DATASET CONTENT Start Marker

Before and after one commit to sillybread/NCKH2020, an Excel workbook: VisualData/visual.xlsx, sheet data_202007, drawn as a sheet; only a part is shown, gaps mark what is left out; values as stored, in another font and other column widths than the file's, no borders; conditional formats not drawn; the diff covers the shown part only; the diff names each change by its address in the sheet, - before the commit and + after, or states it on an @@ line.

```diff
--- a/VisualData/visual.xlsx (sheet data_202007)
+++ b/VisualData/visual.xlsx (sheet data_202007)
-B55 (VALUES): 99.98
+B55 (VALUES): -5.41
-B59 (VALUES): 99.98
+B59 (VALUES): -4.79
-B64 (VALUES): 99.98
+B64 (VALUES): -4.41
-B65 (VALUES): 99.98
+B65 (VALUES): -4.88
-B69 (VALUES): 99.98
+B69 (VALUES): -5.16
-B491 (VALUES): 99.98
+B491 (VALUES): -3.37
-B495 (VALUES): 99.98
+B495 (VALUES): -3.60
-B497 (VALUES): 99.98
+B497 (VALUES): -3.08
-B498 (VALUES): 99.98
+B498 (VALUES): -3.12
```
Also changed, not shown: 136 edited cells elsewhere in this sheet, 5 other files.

DATASET CONTENT End Marker
DATASET CONTENT Start Marker

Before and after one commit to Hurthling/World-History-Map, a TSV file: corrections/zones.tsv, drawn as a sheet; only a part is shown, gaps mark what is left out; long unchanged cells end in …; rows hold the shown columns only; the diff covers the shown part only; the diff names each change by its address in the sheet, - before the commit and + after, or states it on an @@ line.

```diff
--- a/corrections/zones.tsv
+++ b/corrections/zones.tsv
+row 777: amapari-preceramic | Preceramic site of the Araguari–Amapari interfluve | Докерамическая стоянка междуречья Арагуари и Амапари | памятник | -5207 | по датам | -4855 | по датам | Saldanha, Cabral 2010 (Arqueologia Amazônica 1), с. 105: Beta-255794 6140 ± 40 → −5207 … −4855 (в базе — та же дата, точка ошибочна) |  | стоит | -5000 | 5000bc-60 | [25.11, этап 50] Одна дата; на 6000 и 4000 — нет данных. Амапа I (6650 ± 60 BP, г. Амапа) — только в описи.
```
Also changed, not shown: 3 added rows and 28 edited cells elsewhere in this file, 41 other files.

DATASET CONTENT End Marker

## PROBLEM REQUIREMENTS
Count the lines of the material that include the word "rows", then state only the total.

## ANSWER SPACE
2